* [WORK ITEM] Write out every line below that contains "QFormLayout".

--- RECORDS FOR PROCESSING Enclosed Below ---

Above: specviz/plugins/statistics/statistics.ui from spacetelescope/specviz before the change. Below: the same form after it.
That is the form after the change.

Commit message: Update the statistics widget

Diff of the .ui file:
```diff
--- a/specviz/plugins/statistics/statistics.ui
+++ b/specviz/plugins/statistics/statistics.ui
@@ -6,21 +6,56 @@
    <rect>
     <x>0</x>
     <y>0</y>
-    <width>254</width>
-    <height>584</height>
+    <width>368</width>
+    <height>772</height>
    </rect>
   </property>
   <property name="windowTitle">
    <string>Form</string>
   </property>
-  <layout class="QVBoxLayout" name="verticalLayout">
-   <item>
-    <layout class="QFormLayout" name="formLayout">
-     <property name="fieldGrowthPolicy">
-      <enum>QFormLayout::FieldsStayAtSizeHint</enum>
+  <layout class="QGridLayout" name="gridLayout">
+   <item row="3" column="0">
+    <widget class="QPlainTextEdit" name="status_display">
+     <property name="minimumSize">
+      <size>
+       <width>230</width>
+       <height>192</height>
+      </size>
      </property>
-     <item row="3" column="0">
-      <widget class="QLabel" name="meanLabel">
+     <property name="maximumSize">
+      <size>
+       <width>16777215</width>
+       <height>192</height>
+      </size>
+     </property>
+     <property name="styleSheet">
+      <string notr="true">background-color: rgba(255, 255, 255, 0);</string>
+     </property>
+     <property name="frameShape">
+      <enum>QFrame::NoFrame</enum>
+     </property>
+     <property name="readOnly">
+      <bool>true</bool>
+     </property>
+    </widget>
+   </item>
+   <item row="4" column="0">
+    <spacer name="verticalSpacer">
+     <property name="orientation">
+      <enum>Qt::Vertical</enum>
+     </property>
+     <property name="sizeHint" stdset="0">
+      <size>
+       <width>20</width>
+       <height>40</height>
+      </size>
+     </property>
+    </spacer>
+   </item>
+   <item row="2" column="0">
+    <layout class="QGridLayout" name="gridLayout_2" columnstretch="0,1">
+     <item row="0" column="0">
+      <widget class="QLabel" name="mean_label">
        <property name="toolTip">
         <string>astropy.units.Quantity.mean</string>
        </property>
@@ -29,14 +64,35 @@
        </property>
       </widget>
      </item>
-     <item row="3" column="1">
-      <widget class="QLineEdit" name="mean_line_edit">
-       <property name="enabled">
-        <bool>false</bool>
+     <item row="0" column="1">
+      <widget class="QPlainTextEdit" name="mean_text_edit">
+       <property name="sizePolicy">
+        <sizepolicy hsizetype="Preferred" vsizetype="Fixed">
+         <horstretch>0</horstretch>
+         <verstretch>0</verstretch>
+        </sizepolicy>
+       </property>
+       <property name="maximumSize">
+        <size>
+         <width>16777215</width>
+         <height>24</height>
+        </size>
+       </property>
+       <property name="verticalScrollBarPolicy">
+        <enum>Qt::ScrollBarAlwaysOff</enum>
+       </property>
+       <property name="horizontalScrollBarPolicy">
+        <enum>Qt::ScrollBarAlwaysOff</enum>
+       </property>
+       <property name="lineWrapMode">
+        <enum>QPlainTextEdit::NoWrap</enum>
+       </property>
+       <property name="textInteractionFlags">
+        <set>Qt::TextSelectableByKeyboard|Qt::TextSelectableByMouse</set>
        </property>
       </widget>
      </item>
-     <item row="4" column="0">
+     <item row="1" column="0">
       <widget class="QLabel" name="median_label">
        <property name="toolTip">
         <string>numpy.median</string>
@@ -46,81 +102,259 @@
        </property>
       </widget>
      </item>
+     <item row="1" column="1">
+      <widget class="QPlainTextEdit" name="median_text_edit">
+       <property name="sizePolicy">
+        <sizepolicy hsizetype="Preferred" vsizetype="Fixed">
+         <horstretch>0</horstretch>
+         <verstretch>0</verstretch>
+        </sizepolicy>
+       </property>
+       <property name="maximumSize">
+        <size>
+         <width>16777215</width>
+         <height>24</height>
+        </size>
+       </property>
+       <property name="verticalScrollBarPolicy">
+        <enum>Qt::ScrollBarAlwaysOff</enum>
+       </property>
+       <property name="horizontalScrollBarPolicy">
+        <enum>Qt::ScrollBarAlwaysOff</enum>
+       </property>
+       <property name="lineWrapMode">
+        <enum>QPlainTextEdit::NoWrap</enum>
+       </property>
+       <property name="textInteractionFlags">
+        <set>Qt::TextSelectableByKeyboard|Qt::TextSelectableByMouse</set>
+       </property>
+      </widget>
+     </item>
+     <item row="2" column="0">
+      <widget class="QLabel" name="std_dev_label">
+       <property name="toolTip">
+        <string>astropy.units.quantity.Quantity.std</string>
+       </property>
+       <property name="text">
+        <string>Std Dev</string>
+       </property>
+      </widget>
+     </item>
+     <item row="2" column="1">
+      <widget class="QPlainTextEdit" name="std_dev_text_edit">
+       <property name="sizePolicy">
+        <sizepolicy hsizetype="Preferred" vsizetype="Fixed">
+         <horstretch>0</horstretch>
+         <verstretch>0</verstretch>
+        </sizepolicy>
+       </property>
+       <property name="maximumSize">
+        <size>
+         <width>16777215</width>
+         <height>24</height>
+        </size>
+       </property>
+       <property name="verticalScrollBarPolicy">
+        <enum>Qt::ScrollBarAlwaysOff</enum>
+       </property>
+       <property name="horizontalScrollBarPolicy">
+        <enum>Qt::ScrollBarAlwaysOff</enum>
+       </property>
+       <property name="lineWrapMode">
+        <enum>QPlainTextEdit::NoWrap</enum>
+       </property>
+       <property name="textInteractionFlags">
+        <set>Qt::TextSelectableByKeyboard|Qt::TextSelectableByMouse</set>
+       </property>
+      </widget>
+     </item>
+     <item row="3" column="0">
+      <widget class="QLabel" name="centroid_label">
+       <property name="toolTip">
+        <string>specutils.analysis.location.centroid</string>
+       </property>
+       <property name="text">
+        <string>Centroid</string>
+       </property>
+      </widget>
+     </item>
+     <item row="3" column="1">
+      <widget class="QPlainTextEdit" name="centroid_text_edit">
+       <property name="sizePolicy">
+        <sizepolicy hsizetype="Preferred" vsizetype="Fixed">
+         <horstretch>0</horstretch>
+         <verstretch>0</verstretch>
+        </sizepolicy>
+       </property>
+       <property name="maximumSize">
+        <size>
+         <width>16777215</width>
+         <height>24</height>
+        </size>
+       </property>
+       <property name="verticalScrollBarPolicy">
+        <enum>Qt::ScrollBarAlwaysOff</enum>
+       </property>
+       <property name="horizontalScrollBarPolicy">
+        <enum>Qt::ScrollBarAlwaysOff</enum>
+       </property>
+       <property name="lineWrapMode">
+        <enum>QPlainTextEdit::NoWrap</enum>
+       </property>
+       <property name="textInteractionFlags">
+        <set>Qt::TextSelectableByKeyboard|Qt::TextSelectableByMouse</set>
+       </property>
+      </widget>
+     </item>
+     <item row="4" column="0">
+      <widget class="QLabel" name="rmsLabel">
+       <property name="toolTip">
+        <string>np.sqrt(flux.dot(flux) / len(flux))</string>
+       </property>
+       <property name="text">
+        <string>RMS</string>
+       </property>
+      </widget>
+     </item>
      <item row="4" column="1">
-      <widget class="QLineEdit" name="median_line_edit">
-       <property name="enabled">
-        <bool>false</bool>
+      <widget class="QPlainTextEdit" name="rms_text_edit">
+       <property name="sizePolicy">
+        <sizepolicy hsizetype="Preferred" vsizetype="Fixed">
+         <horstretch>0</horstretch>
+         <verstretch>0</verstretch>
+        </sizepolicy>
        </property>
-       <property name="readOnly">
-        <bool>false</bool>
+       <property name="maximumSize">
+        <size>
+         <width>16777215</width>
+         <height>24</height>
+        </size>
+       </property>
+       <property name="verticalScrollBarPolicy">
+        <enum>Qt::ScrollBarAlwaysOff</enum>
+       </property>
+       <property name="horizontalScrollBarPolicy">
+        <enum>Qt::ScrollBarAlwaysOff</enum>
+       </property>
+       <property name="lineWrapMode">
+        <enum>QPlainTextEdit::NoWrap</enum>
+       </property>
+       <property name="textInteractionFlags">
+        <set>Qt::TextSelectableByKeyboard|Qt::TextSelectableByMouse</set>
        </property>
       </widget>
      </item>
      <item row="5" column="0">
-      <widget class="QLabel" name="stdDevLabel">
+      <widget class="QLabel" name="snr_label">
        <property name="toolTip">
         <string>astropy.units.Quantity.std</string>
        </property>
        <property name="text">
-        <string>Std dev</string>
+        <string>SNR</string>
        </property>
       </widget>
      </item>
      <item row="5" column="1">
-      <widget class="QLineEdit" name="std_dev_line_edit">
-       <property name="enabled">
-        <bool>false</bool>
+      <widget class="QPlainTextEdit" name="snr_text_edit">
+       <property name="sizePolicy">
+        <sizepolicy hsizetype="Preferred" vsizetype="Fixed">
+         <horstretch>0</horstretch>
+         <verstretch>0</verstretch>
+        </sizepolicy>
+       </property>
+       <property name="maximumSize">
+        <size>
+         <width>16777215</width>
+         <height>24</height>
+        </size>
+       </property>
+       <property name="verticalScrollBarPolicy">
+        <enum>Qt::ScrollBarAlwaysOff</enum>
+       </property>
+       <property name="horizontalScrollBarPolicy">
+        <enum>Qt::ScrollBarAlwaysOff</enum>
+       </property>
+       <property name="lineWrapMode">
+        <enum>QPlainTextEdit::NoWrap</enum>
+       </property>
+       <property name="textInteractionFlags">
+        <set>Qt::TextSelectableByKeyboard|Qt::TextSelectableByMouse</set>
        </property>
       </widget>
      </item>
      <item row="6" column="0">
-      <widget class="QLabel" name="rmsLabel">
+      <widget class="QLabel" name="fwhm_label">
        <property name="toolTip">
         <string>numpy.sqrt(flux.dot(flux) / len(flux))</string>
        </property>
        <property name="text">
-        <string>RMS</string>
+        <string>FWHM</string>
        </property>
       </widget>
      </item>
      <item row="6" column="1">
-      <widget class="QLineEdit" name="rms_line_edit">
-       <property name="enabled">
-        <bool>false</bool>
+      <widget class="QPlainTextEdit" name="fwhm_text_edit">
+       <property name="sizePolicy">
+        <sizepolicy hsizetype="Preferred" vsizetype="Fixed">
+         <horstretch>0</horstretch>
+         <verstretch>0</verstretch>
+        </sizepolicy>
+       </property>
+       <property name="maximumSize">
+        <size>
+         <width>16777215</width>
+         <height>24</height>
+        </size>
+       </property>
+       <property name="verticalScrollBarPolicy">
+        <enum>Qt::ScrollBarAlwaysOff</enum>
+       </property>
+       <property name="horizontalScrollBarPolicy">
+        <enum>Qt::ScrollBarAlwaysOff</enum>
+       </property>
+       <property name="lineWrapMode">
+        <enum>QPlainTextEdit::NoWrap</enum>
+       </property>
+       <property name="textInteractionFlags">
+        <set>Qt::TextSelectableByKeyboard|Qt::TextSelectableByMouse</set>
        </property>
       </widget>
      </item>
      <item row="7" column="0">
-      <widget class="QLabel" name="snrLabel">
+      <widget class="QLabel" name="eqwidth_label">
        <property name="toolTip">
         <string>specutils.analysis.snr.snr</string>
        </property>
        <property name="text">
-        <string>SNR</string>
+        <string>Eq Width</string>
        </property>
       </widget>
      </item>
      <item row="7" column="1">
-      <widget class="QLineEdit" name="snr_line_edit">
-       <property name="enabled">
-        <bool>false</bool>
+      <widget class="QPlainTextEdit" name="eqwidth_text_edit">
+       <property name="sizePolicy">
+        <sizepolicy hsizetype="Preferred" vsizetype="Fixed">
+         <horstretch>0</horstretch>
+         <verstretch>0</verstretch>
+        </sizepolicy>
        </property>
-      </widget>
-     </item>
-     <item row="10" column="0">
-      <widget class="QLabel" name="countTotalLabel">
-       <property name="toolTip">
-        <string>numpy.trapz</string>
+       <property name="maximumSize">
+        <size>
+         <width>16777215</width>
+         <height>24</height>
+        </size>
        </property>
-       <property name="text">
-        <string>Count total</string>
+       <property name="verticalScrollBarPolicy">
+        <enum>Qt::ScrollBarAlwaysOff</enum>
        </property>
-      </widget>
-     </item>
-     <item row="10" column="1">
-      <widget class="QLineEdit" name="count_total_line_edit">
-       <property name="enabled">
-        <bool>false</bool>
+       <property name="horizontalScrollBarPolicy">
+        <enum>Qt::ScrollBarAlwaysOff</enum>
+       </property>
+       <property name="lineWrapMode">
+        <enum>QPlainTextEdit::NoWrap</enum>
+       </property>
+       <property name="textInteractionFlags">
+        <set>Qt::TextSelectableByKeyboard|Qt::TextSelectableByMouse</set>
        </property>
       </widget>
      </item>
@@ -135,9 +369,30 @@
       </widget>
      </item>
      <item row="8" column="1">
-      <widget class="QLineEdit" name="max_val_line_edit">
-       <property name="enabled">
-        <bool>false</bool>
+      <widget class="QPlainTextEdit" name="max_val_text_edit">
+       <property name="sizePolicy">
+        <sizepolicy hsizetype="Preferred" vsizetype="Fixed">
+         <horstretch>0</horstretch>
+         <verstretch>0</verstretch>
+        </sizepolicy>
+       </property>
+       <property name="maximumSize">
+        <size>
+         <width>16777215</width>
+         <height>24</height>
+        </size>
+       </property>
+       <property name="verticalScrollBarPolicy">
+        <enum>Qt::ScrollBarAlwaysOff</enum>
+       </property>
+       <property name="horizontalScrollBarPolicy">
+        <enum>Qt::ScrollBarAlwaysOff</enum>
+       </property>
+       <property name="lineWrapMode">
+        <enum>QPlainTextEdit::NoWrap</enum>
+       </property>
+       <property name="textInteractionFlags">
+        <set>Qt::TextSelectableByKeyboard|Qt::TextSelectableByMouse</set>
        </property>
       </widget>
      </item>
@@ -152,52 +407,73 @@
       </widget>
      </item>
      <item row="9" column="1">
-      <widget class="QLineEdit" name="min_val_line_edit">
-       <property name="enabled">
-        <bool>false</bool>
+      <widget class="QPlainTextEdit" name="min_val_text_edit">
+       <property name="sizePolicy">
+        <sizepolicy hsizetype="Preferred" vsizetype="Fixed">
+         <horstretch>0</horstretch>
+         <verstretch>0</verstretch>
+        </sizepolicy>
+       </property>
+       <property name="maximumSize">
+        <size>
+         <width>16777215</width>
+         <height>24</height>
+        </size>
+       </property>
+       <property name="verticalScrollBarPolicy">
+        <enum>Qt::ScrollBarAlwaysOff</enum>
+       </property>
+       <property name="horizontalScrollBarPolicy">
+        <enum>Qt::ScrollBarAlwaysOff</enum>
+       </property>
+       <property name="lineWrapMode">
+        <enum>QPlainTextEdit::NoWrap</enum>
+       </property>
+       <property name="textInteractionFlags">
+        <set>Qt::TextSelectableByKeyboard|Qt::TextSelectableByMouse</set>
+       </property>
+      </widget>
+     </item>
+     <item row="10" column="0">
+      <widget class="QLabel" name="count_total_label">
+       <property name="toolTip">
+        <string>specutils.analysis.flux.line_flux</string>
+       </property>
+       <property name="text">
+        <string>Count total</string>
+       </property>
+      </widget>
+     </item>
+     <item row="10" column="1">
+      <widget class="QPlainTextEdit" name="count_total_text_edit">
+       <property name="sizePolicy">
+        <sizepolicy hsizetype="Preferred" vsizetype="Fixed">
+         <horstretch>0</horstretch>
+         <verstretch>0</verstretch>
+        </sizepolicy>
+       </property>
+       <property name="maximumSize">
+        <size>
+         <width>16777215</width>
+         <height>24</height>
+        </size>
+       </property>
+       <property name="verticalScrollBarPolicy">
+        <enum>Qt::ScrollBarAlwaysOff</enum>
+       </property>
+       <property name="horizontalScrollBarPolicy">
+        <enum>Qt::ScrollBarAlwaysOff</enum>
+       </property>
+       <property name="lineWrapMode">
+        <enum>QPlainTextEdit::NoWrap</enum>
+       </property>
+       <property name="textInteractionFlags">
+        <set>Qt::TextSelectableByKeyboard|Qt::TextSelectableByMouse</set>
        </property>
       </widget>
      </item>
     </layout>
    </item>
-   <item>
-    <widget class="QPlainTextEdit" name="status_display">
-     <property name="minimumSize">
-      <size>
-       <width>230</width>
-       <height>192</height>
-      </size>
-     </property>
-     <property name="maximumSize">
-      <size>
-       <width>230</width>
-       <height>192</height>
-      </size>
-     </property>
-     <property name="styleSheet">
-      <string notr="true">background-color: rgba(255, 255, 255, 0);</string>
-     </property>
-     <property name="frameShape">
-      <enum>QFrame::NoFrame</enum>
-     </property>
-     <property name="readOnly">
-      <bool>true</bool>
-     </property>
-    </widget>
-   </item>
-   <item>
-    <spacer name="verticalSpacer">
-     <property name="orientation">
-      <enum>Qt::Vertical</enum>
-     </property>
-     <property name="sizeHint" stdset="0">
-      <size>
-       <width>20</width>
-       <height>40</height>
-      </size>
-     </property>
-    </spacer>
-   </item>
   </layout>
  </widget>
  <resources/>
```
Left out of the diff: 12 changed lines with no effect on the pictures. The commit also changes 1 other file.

--- End of Enclosed RECORDS FOR PROCESSING ---

* [SOLUTION TO THE PROBLEM]
-    <layout class="QFormLayout" name="formLayout">
-      <enum>QFormLayout::FieldsStayAtSizeHint</enum>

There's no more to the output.